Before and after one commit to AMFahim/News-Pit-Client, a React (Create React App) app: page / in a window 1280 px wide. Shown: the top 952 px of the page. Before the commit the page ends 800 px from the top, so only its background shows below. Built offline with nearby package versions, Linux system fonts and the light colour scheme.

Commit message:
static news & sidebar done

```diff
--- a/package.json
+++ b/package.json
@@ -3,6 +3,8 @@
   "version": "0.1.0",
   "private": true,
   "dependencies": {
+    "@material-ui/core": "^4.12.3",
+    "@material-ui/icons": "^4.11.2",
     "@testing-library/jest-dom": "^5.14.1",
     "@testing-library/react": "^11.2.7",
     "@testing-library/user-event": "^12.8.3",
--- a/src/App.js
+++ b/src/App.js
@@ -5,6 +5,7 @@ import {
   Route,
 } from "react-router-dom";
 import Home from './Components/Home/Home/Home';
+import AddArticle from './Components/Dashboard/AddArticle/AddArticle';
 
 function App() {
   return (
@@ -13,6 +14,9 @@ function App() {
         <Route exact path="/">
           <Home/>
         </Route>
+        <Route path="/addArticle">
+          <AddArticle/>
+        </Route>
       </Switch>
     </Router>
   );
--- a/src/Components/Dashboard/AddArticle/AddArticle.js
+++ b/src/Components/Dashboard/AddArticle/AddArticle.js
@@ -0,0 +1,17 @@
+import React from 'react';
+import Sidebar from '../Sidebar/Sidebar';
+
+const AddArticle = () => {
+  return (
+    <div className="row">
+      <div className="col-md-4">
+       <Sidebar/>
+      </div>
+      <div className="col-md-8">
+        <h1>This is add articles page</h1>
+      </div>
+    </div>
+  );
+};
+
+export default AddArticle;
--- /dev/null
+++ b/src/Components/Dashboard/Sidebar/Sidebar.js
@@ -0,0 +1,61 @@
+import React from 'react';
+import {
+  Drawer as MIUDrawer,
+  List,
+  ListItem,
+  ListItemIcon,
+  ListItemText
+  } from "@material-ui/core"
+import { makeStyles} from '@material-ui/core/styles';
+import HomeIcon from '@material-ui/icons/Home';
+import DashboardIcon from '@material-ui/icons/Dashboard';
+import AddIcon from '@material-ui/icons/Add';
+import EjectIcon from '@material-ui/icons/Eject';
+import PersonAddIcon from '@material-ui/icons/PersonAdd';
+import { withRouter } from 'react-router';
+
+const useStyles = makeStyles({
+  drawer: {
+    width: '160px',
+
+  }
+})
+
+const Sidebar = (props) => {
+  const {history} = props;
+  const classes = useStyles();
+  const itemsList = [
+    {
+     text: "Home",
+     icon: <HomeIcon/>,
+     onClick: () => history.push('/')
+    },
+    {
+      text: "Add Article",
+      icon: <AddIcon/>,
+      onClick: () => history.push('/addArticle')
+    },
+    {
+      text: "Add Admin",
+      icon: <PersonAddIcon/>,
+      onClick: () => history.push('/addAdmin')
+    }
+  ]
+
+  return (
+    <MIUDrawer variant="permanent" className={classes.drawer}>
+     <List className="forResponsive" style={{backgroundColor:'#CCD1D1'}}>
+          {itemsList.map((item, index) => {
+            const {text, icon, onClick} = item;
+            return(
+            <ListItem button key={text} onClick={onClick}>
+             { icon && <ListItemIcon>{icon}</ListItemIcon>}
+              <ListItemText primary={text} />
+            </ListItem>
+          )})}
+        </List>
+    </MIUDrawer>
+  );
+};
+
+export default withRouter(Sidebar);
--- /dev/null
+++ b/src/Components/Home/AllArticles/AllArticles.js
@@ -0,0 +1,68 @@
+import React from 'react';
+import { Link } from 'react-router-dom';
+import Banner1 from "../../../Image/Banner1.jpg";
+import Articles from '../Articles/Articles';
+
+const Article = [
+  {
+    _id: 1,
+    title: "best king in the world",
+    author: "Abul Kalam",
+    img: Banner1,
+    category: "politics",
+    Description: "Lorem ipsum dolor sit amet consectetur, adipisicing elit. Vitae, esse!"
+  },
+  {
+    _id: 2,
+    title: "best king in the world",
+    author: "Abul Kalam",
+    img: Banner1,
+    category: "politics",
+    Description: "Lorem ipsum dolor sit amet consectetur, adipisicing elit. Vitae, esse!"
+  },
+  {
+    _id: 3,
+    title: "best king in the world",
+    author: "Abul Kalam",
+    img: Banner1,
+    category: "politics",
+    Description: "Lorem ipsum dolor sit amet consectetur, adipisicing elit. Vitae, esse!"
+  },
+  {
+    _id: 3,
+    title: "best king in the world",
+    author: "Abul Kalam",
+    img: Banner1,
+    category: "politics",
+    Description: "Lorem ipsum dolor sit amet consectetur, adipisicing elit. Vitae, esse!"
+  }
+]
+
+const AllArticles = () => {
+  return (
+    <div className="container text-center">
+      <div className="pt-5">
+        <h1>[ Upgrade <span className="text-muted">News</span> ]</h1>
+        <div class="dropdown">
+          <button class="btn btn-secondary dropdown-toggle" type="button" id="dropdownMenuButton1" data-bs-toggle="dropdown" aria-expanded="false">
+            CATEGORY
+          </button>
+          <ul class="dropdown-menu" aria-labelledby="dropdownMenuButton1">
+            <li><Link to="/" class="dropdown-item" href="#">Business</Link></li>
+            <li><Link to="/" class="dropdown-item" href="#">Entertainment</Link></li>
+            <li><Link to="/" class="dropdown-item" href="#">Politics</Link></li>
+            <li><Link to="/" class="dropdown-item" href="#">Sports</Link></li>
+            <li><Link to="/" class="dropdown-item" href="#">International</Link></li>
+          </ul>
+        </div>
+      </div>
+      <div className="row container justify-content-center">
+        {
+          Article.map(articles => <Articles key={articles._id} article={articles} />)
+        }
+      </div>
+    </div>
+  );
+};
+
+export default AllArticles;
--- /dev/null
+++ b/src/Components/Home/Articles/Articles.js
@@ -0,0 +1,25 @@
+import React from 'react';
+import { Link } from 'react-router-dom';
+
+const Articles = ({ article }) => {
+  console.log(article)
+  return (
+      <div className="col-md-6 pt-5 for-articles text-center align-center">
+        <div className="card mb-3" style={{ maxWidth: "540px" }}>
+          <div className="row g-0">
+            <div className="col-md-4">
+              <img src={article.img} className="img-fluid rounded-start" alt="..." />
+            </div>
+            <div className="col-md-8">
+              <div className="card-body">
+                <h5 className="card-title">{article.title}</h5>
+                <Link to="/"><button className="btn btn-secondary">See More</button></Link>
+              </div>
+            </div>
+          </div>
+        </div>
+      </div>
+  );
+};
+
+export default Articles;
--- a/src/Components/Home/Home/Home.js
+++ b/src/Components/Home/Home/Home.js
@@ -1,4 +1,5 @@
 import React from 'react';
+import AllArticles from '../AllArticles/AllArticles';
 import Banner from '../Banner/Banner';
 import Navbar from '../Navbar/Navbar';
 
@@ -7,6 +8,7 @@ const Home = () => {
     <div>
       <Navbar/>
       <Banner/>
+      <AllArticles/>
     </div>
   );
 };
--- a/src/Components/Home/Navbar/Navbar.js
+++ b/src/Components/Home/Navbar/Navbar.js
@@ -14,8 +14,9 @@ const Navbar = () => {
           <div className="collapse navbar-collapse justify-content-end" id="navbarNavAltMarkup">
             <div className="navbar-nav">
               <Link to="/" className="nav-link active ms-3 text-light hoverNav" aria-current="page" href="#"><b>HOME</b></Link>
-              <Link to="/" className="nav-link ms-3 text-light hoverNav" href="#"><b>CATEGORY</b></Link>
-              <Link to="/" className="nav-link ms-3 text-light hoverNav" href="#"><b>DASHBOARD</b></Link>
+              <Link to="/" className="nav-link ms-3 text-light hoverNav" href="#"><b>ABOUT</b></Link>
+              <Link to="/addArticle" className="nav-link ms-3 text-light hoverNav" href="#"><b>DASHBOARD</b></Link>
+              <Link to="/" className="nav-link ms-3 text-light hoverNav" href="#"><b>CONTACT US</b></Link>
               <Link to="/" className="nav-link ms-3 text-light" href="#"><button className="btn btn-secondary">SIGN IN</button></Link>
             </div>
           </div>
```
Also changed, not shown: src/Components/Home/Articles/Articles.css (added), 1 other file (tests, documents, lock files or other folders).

============================================================

### REQUIRED WORK
Filter the entries above and copy only the lines that hold "const".

### THE ANSWER
+const AddArticle = () => {
+const useStyles = makeStyles({
+const Sidebar = (props) => {
+  const {history} = props;
+  const classes = useStyles();
+  const itemsList = [
+            const {text, icon, onClick} = item;
+const Article = [
+const AllArticles = () => {
+const Articles = ({ article }) => {
@@ -7,6 +8,7 @@ const Home = () => {
@@ -14,8 +14,9 @@ const Navbar = () => {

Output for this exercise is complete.